Egypt’s was the first non-Western country to undergo an industrial revolution. It was a major commercial center during the 19th and early 20th centuries. It was one of the first countries to have (albeit briefly) a constitutional government. Its struggle for independence was among the earliest in the non-Western world. Its capital, Cairo, has served as a headquarters and a meeting place for nationalist leaders. Its schools and universities attracted students from many other African and Asian countries. For the Arab world, its educational and legal institutions set the pattern that most other Arabic-speaking countries have followed. Its books, magazines, and newspapers circulate widely. Its radio and television broadcasting became the model for other Arab states. The leadership of Jamal Abd al-Nasir and Anwar al-Sadat profoundly influenced other Arab and Third World leaders.

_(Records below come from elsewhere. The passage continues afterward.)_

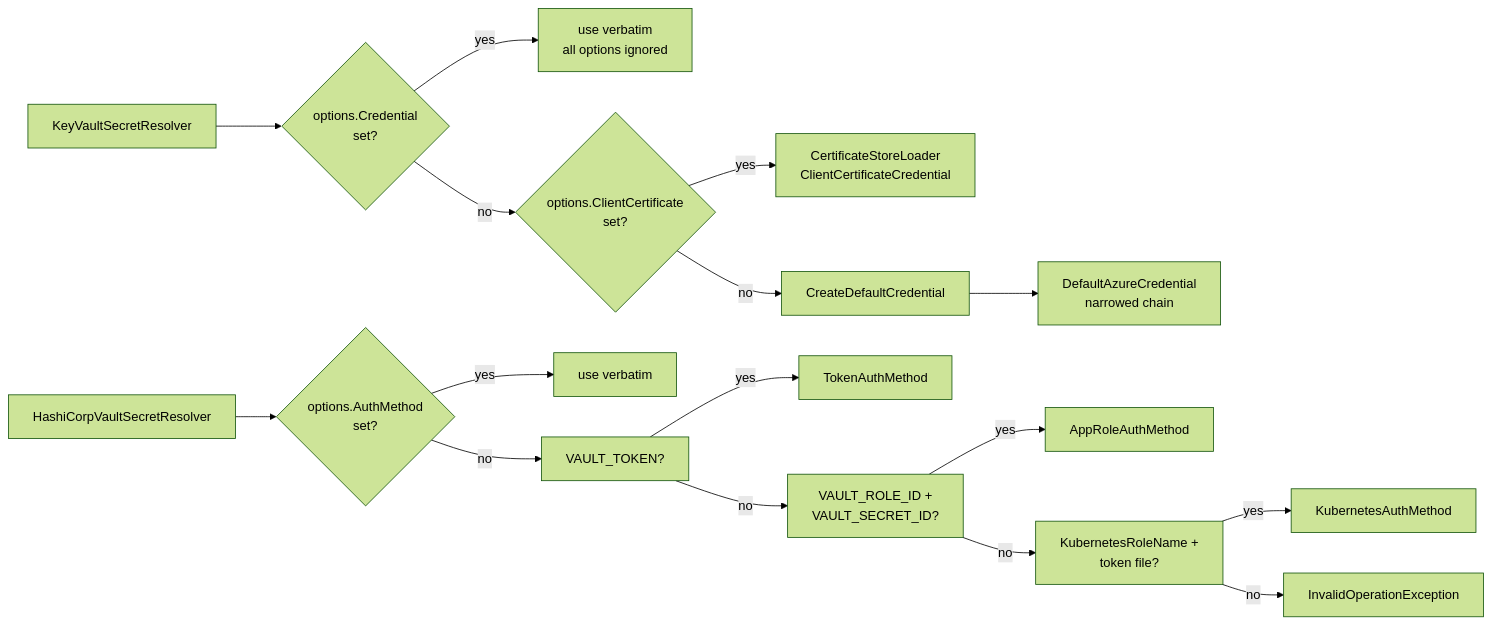
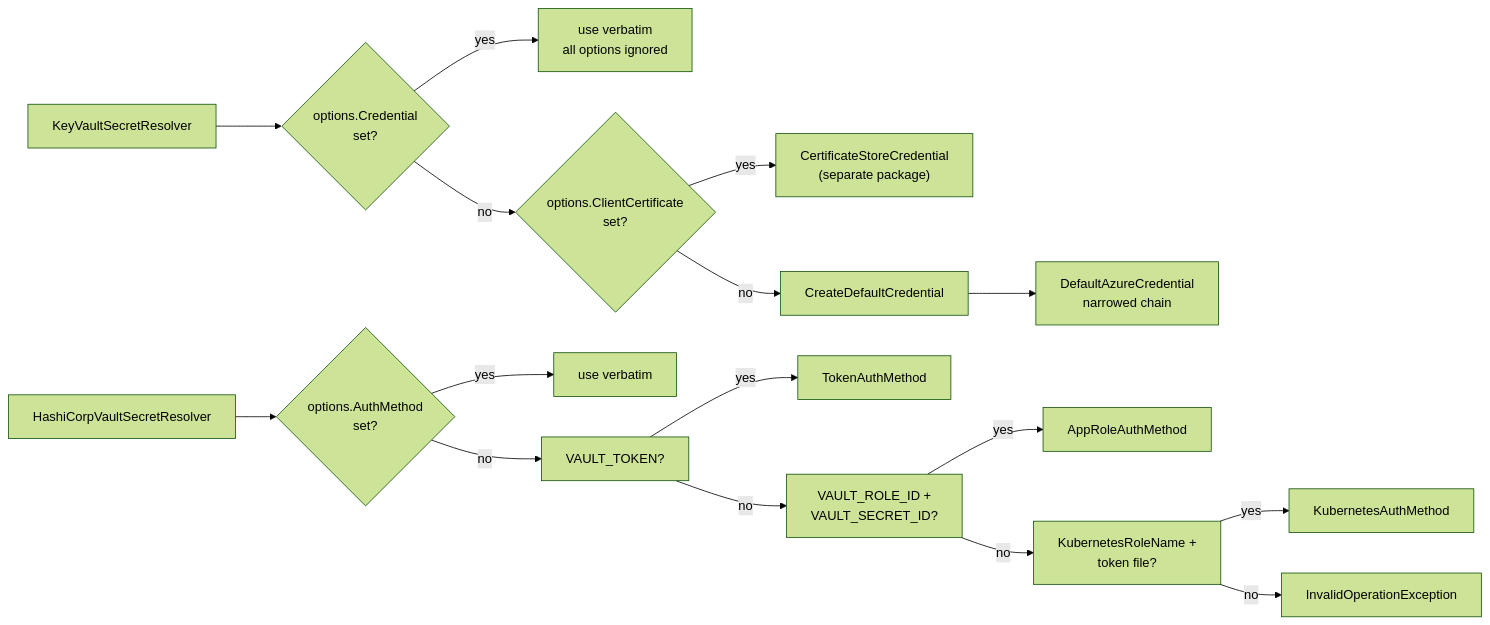
The diagram in docs/Features/Vault-Authentication-Methods.md (gijswalraven/KeyVaultReferenceResolver), drawn with Mermaid (forest theme) before and after one commit. The commit also changed other lines of this file and 37 other files, not shown here.

````diff
--- a/docs/Features/Vault-Authentication-Methods.md
+++ b/docs/Features/Vault-Authentication-Methods.md
@@ -13,18 +13,18 @@
 ```mermaid
 graph LR
     A["KeyVaultSecretResolver"] --> B{"options.Credential<br/>set?"}
     B -->|"yes"| C["use verbatim<br/>all options ignored"]
     B -->|"no"| P{"options.ClientCertificate<br/>set?"}
-    P -->|"yes"| Q["CertificateStoreLoader<br/>ClientCertificateCredential"]
+    P -->|"yes"| Q["CertificateStoreCredential<br/>(separate package)"]
     P -->|"no"| D["CreateDefaultCredential"]
     D --> E["DefaultAzureCredential<br/>narrowed chain"]
     F["HashiCorpVaultSecretResolver"] --> G{"options.AuthMethod<br/>set?"}
     G -->|"yes"| H["use verbatim"]
     G -->|"no"| I["VAULT_TOKEN?"]
     I -->|"yes"| J["TokenAuthMethod"]
     I -->|"no"| K["VAULT_ROLE_ID +<br/>VAULT_SECRET_ID?"]
     K -->|"yes"| L["AppRoleAuthMethod"]
     K -->|"no"| M["KubernetesRoleName +<br/>token file?"]
     M -->|"yes"| N["KubernetesAuthMethod"]
     M -->|"no"| O["InvalidOperationException"]
 ```
````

And the demonstrations in Cairo’s Tahrir Square became the iconic movement for the so-called “Arab Spring” in the rest of the Middle East.
This fourth edition of Historical Dictionary of Egypt covers its history from its emergence as an independent actor during the reign of Ali Bey (1760-1772) up to and including the first two years of the Arab Spring (February 2013). This is done through a chronology, an introductory essay, appendixes, and an extensive bibliography. The dictionary section has over 700 cross-referenced entries on of persons, events, institutions, political groups, economic and social conditions, policies, relationships with other countries, ideas, religions, ideologies, and commodities relevant to the modern history of Egypt. This book is an excellent access point for students, researchers, and anyone wanting to know more about Egypt.